# Aim of the exercise
The lines below that include the word "MoodChart" are to be reported.

Items from a data source:
Segment Open

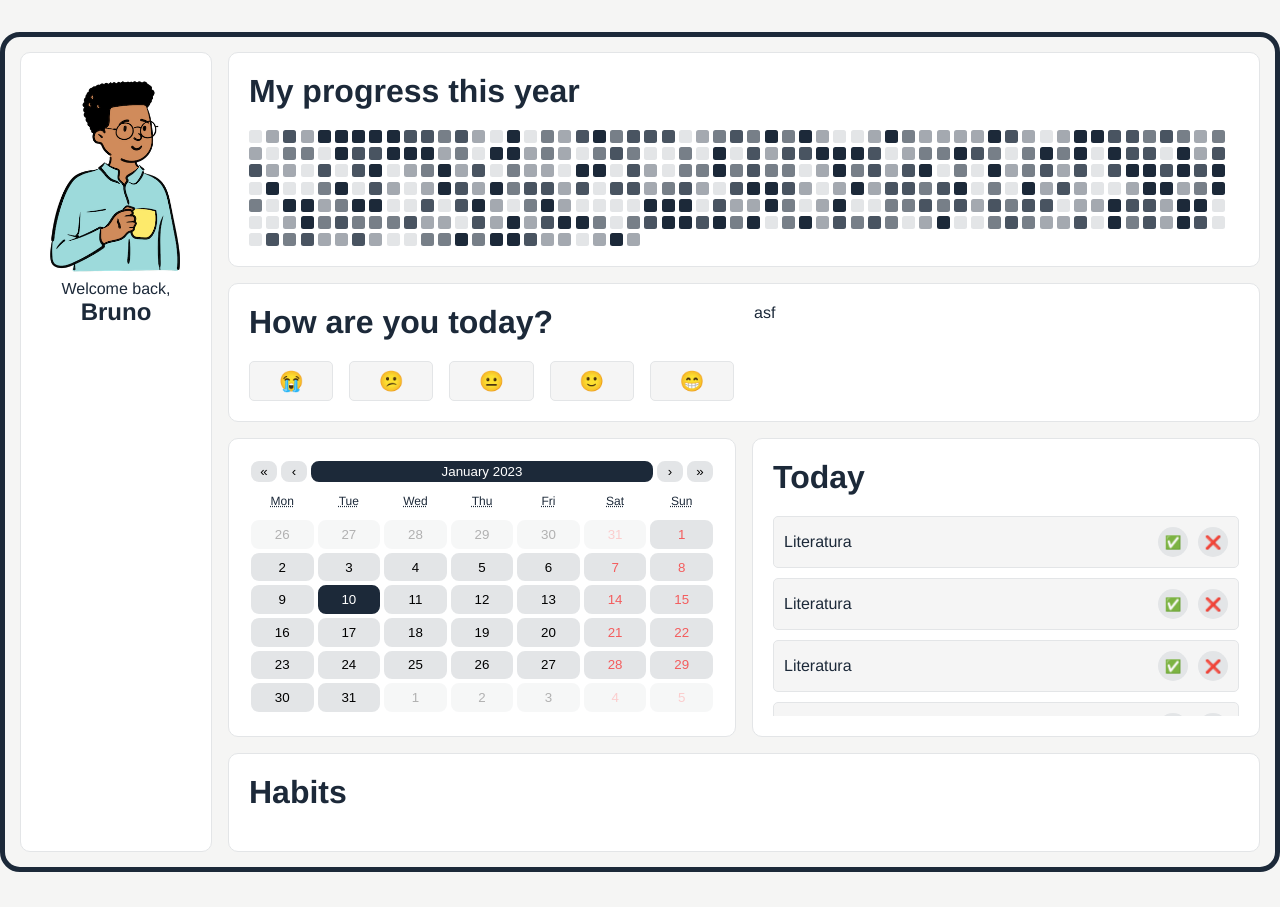
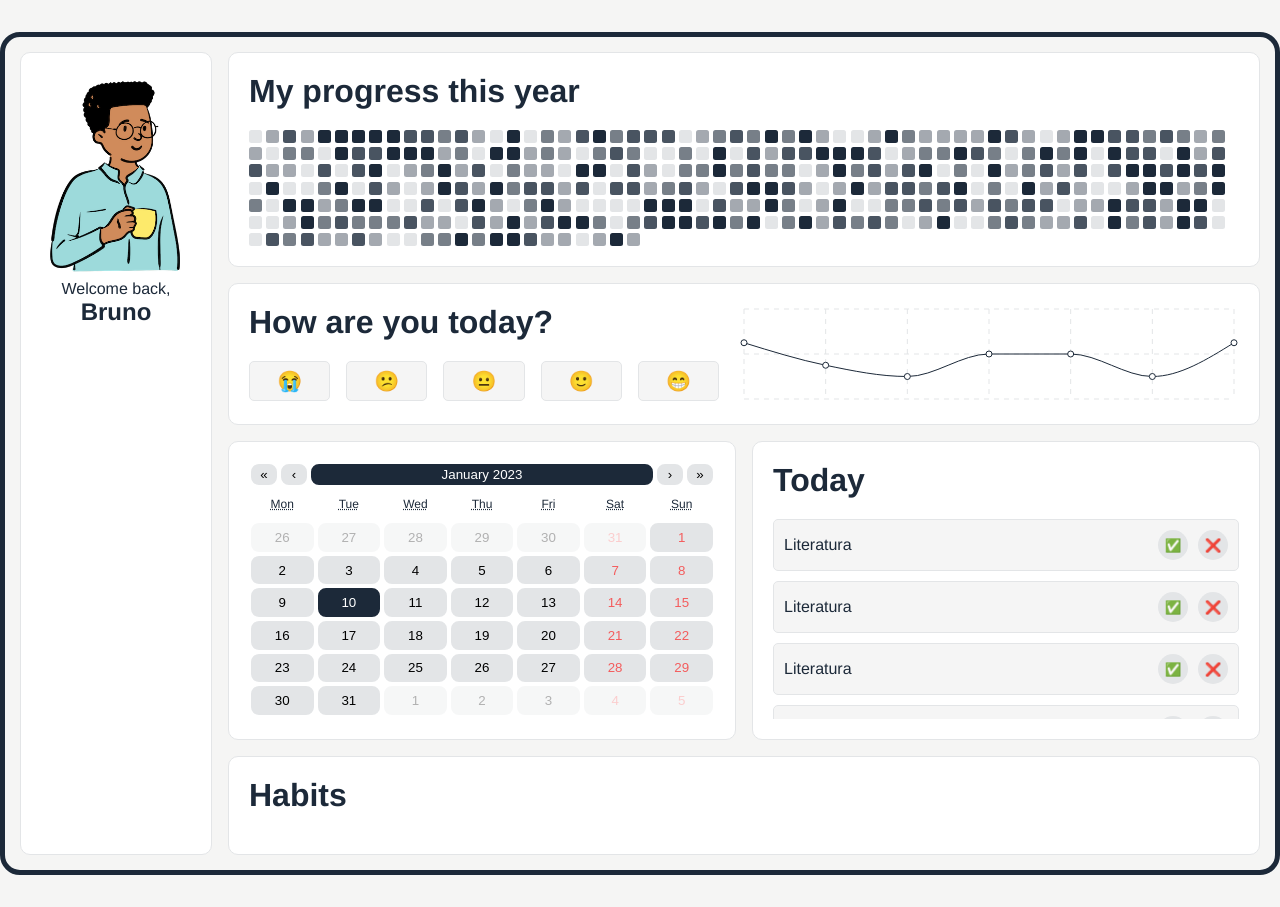
Before and after one commit to brunoleo223/habit-tracker, a React (Vite) app: page / in a window 1280 px wide. Shown: the top 907 px of the page. Built offline with nearby package versions, Linux system fonts and the light colour scheme.

Commit message:
mood chart

```diff
--- a/package.json
+++ b/package.json
@@ -12,7 +12,9 @@
     "@types/styled-components": "^5.1.26",
     "react": "^18.2.0",
     "react-calendar": "^4.0.0",
+    "react-charts": "^3.0.0-beta.51",
     "react-dom": "^18.2.0",
+    "recharts": "^2.3.2",
     "styled-components": "^5.3.6"
   },
   "devDependencies": {
--- a/src/components/Board/Board.tsx
+++ b/src/components/Board/Board.tsx
@@ -3,6 +3,7 @@ import Calendar from "../Calendar/Calendar";
 import DayLog from "../DayLog/DayLog";
 import Habit from "../Habit/Habit";
 import Mood from "../Mood/Mood";
+import MoodChart from "../MoodChart/MoodChart";
 import Profile from "../Profile/Profile";
 import { BoardContainer } from "./Board.style";
 
@@ -30,7 +31,7 @@ export default function Board() {
                         <Mood />
                     </div>
                     <div>
-                        asf
+                        <MoodChart />
                     </div>
                 </div>
             </BoxContainer>
--- /dev/null
+++ b/src/components/MoodChart/MoodChart.tsx
@@ -0,0 +1,37 @@
+import { CartesianGrid, Line, LineChart, Tooltip } from "recharts";
+
+
+const data = [
+    {name: 'S', uv: 5},
+    {name: 'M', uv: 3},
+    {name: 'T', uv: 2},
+    {name: 'W', uv: 4},
+    {name: 'T', uv: 4},
+    {name: 'F', uv: 2},
+    {name: 'S', uv: 5},
+];
+
+function CustomTooltip({ active, payload }: any) {
+    const emojis = ["😭", "😕", "😐", "🙂", "😁"];
+    if (active) {
+      return (
+        <div className="custom-tooltip">
+          <p className="label"> {
+            emojis[payload[0].value - 1]
+          } </p>
+        </div>
+      );
+    }
+
+    return null;
+  }
+
+export default function MoodChart() {
+  return (
+    <LineChart width={500} height={100} data={data}>
+        <CartesianGrid stroke="#e3e5e7" strokeDasharray="5 5"/>
+        <Line type="monotone" dataKey="uv" stroke="#1c2939" />
+        <Tooltip content={<CustomTooltip />} />
+    </LineChart>
+  )
+}
--- a/src/styles/Global.ts
+++ b/src/styles/Global.ts
@@ -6,6 +6,7 @@ export default createGlobalStyle<ThemeProps>`
         margin: 0;
         padding: 0;
         box-sizing: border-box;
+        outline: none;
     }
 
     body, html{
```
Also changed, not shown: 1 other file (tests, documents, lock files or other folders).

Segment Closed

# Expected output
+import MoodChart from "../MoodChart/MoodChart";
+                        <MoodChart />
+++ b/src/components/MoodChart/MoodChart.tsx
+export default function MoodChart() {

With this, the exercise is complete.